Contact lenses a.k.a “contacts” are typically used as corrective eyewear in place of eyeglasses. Contacts must be prescribed by an ECP (Eye Care Professional) who must first access the visual needs of the patient as well as the individual's eye structure and lubrication capacity (tear drops).
Though most contacts are worn to correct myopia (nearsightedness), hyperopia (farsightedness) or astigmatism, there are also contacts available to enhance or change the color of the eye with or without a prescription for visual correction. Theatrical contacts are also available to give the eye an appearance that matches a theatrical costume like a cat or zombie.
Contact Lens Types
- Hard Lenses: Made from PMMA, which is plexiglass or lucite, these lenses are almost never used anymore but may be preferred or required by the patient.
- Soft Lenses: The most commonly prescribed contact lens are these gel-like containing plastics the size of the iris of the eye. More recently, the silicone hydrogel lenses have been introduced and are generally preferred by practitioners since they allow more oxygen to pass between the lens and the eye and are less likely to dry out.
- GP or RGP Lenses: These are “oxygen permeable” lenses that are stiff, waterless plastics geared toward patients with presbyopia and a high astigmatism and a smaller than the iris of the eye.
Contact Lens Wear
Those who wear contacts may choose whether or not they prefer daily wear or extended wear lenses.
- Daily Wear contacts can be worn throughout the day but must be removed and cleaned nightly. Daily wear contact lenses come in different durations of wear time and must be eventually disposed of and replaced with a fresh pair. There are contacts that are disposed of daily, weekly or monthly depending on the preference as well as the visual needs of the patient.
- Extended Wear contacts can be safely worn overnight or up to 7 consecutive days without removal. Continuous wear lenses are a type of extended wear that can be worn for up to 30 consecutive nights without removal.

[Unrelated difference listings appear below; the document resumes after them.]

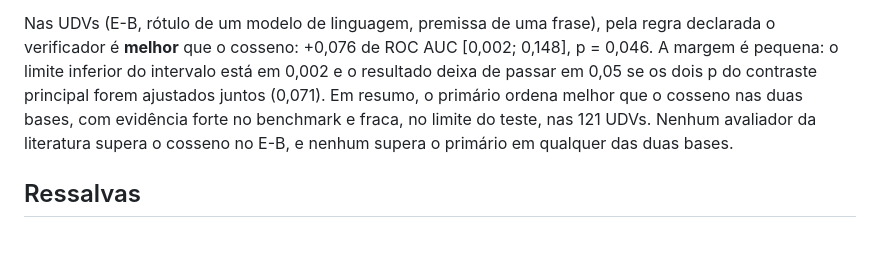
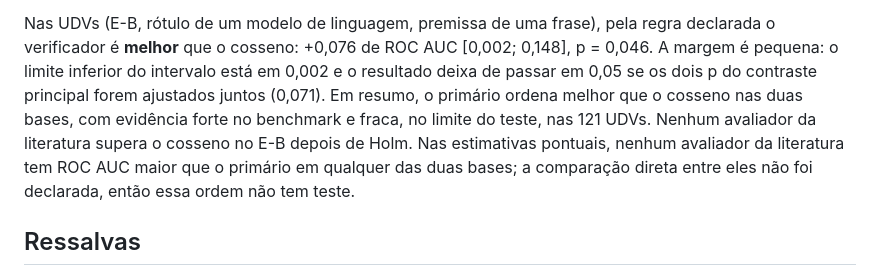
Before and after one commit to santana-ai/bookworm, a Markdown page: challenge/CONFIDENCE_V2.md, the part around the change. Rendered like a GitHub page; blank space fills up the shorter version.

Commit message:
CONFIDENCE_V2.md: state that primary versus literature scorers is a point estimate without a declared test

```diff
--- a/challenge/CONFIDENCE_V2.md
+++ b/challenge/CONFIDENCE_V2.md
@@ -324,8 +324,9 @@ verificador é **melhor** que o cosseno: +0,076 de ROC AUC [0,002; 0,148], p = 0
 pequena: o limite inferior do intervalo está em 0,002 e o resultado deixa de passar em 0,05 se os dois p
 do contraste principal forem ajustados juntos (0,071). Em resumo, o primário ordena melhor
 que o cosseno nas duas bases, com evidência forte no benchmark e fraca, no limite do teste, nas 121
-UDVs. Nenhum avaliador da literatura supera o cosseno no E-B, e nenhum supera o primário em qualquer das
-duas bases.
+UDVs. Nenhum avaliador da literatura supera o cosseno no E-B depois de Holm. Nas estimativas pontuais,
+nenhum avaliador da literatura tem ROC AUC maior que o primário em qualquer das duas bases; a comparação
+direta entre eles não foi declarada, então essa ordem não tem teste.
 
 ## Ressalvas
 
```
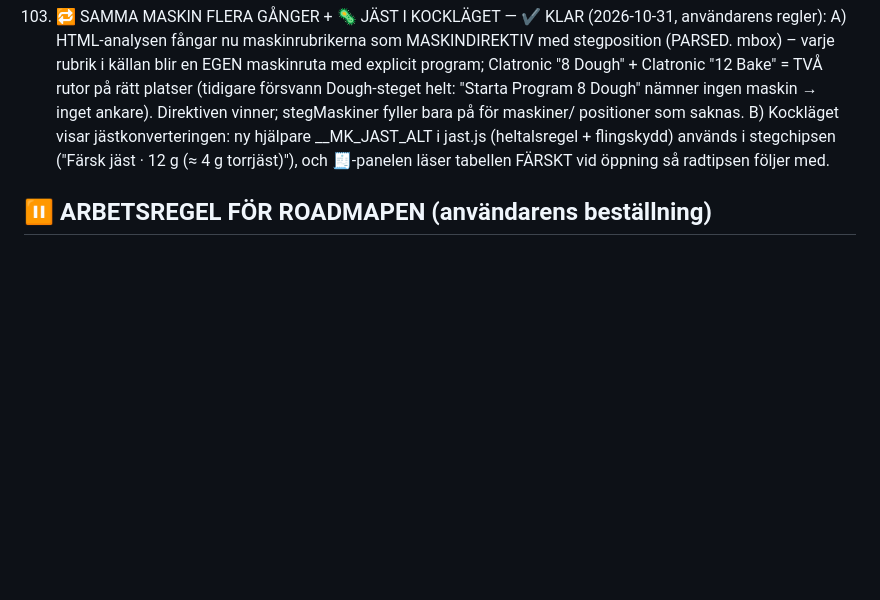
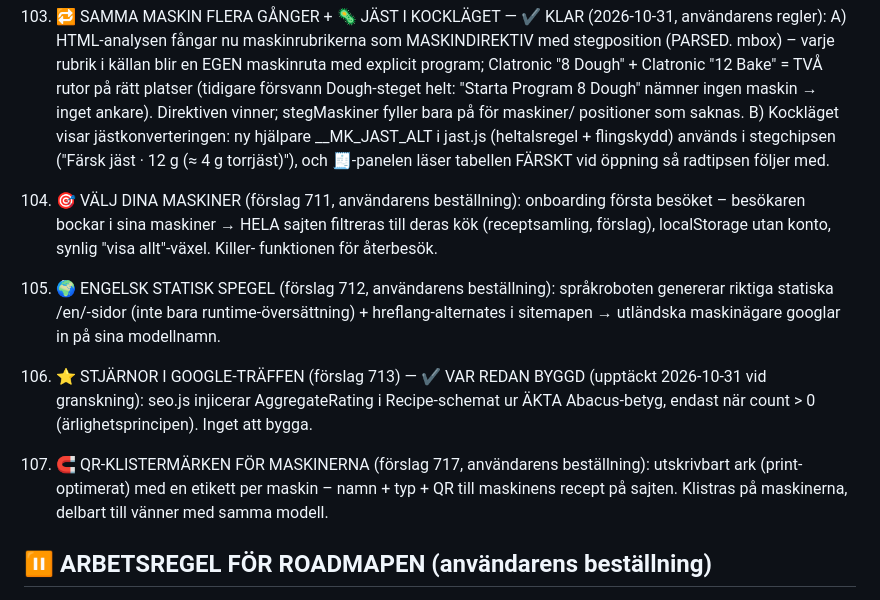
Before and after one commit to Tokke2/recept, a Markdown page: SPEC.md, the part around the change. GitHub-like rendering; blank space fills up the shorter version.

Commit message:
📋 Roadmap 104-107: Välj dina maskiner (711), Engelsk statisk spegel (712), Stjärnor i Google (713 – var redan byggd!), QR-klistermärken (717)

```diff
--- a/SPEC.md
+++ b/SPEC.md
@@ -2436,6 +2436,27 @@ data i json/, ALDRIG per receptfil.
     och 🧾-panelen läser tabellen FÄRSKT vid öppning så radtipsen
     följer med.
 
+104. 🎯 VÄLJ DINA MASKINER (förslag 711, användarens beställning):
+    onboarding första besöket – besökaren bockar i sina maskiner →
+    HELA sajten filtreras till deras kök (receptsamling, förslag),
+    localStorage utan konto, synlig "visa allt"-växel. Killer-
+    funktionen för återbesök.
+
+105. 🌍 ENGELSK STATISK SPEGEL (förslag 712, användarens beställning):
+    språkroboten genererar riktiga statiska /en/-sidor (inte bara
+    runtime-översättning) + hreflang-alternates i sitemapen →
+    utländska maskinägare googlar in på sina modellnamn.
+
+106. ⭐ STJÄRNOR I GOOGLE-TRÄFFEN (förslag 713) — ✔️ VAR REDAN BYGGD
+    (upptäckt 2026-10-31 vid granskning): seo.js injicerar
+    AggregateRating i Recipe-schemat ur ÄKTA Abacus-betyg, endast
+    när count > 0 (ärlighetsprincipen). Inget att bygga.
+
+107. 🧲 QR-KLISTERMÄRKEN FÖR MASKINERNA (förslag 717, användarens
+    beställning): utskrivbart ark (print-optimerat) med en etikett
+    per maskin – namn + typ + QR till maskinens recept på sajten.
+    Klistras på maskinerna, delbart till vänner med samma modell.
+
 ## ⏸️ ARBETSREGEL FÖR ROADMAPEN (användarens beställning)
 
 - 🛡️ REGRESSIONSKOLL VID VARJE KODÄNDRING: när kod skrivs eller
```
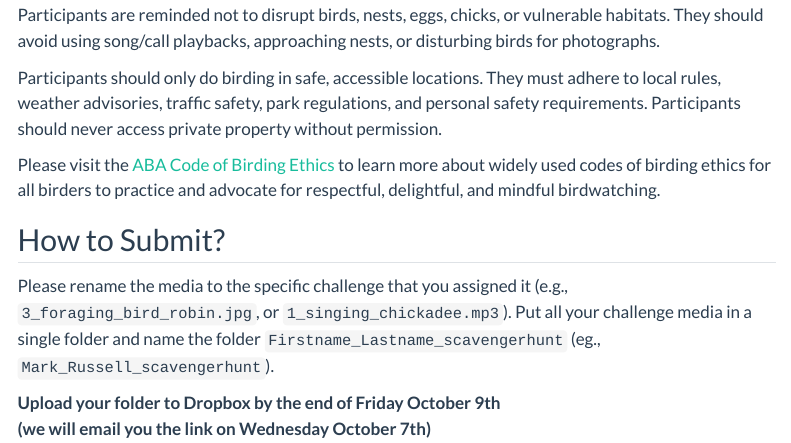
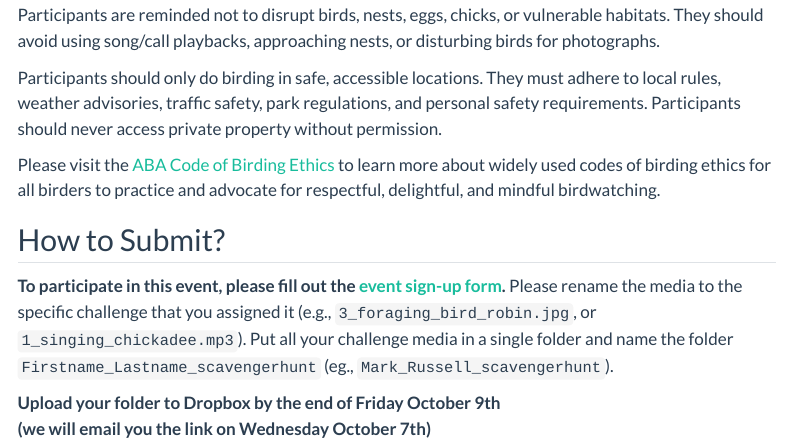
Before and after one commit to SCO-SOC/Virtual2026, a Quarto document (en/challenges.qmd): the page in a window 1100 px wide, from 740 px down. Rendered offline with R 4.5, knitr and Pandoc in place of Quarto, with nearby package versions; menus at the side of the page are left out.

Commit message:
Remind people to sign up

```diff
--- a/en/challenges.qmd
+++ b/en/challenges.qmd
@@ -36,7 +36,7 @@ Please visit the [ABA Code of Birding Ethics](https://www.aba.org/aba-code-of-bi
 
 ## How to Submit?
 
-Please rename the media to the specific challenge that you assigned it (e.g., `3_foraging_bird_robin.jpg`, or `1_singing_chickadee.mp3`). Put all your challenge media in a single folder and name the folder `Firstname_Lastname_scavengerhunt` (eg., `Mark_Russell_scavengerhunt`).
+**To participate in this event, please fill out the [event sign-up form](https://forms.gle/d7B4iMdQxKzmpT94A){target="_blank"}.** Please rename the media to the specific challenge that you assigned it (e.g., `3_foraging_bird_robin.jpg`, or `1_singing_chickadee.mp3`). Put all your challenge media in a single folder and name the folder `Firstname_Lastname_scavengerhunt` (eg., `Mark_Russell_scavengerhunt`).
 
 **Upload your folder to Dropbox by the end of Friday October 9th\
 (we will email you the link on Wednesday October 7th)**
```
Also changed, not shown: fr/challenges.qmd (+1 -1 lines).
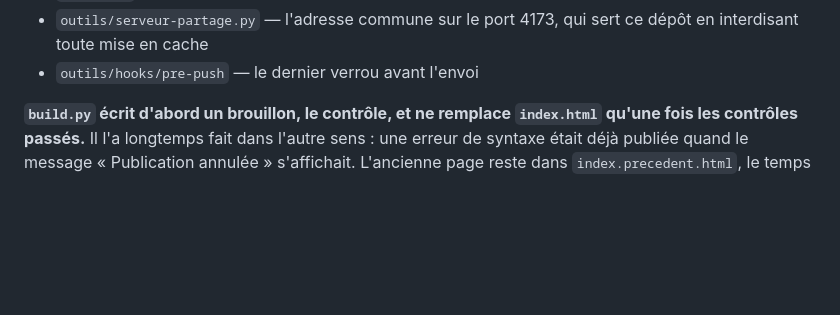
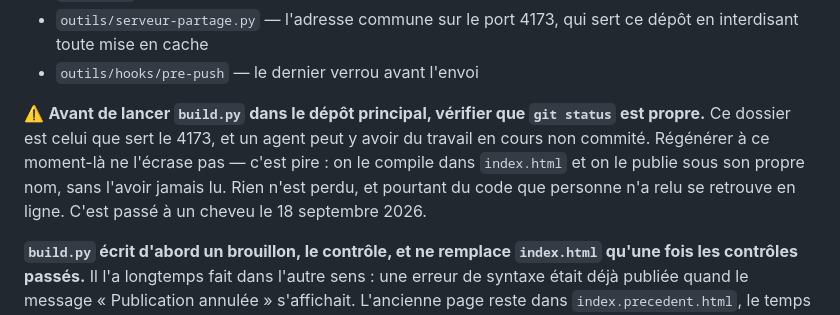
Before and after one commit to sachadobek-lang/sachadobek-lang.github.io, a Markdown page: README.md, the part around the change. Rendered like a GitHub page; blank space fills up the shorter version.

Commit message:
Vérifier que le dépôt est propre avant de régénérer
Le risque que j'avais mal vu. Je m'étais arrêté à « mon travail non commité
aurait pu être écrasé » ; l'agent Calendrier et l'agent Comptabilité ont vu
l'inverse, qui est pire. Régénérer dans le dépôt principal pendant que
src/page.html porte le travail en cours de quelqu'un d'autre ne l'efface
pas : on le compile dans index.html et on le publie sous son propre nom,
sans l'avoir jamais lu. Rien n'est perdu, et du code que personne n'a relu
se retrouve en ligne.

Co-Authored-By: Claude Opus 5 <noreply@anthropic.com>

```diff
--- a/README.md
+++ b/README.md
@@ -84,6 +84,14 @@ python3 src/build.py
 - `outils/serveur-partage.py` — l'adresse commune sur le port 4173, qui sert ce
   dépôt en interdisant toute mise en cache
 - `outils/hooks/pre-push` — le dernier verrou avant l'envoi
+
+⚠️ **Avant de lancer `build.py` dans le dépôt principal, vérifier que
+`git status` est propre.** Ce dossier est celui que sert le 4173, et un agent
+peut y avoir du travail en cours non commité. Régénérer à ce moment-là ne
+l'écrase pas — c'est pire : on le compile dans `index.html` et on le publie
+sous son propre nom, sans l'avoir jamais lu. Rien n'est perdu, et pourtant du
+code que personne n'a relu se retrouve en ligne. C'est passé à un cheveu le
+18 septembre 2026.
 
 **`build.py` écrit d'abord un brouillon, le contrôle, et ne remplace `index.html`
 qu'une fois les contrôles passés.** Il l'a longtemps fait dans l'autre sens : une
```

There are also contact options available for more severe eye diseases and may need to be custom made to fit and serve the purpose of a special needs situation. Almost anyone these days can wear contacts, in fact 1 out of 5 people in the U.S. is a contact lens wearer. Whether the purpose for contact lens wear is a replacement to glasses or for more aesthetic purposes there is bound to be a healthy contact option available for everyone.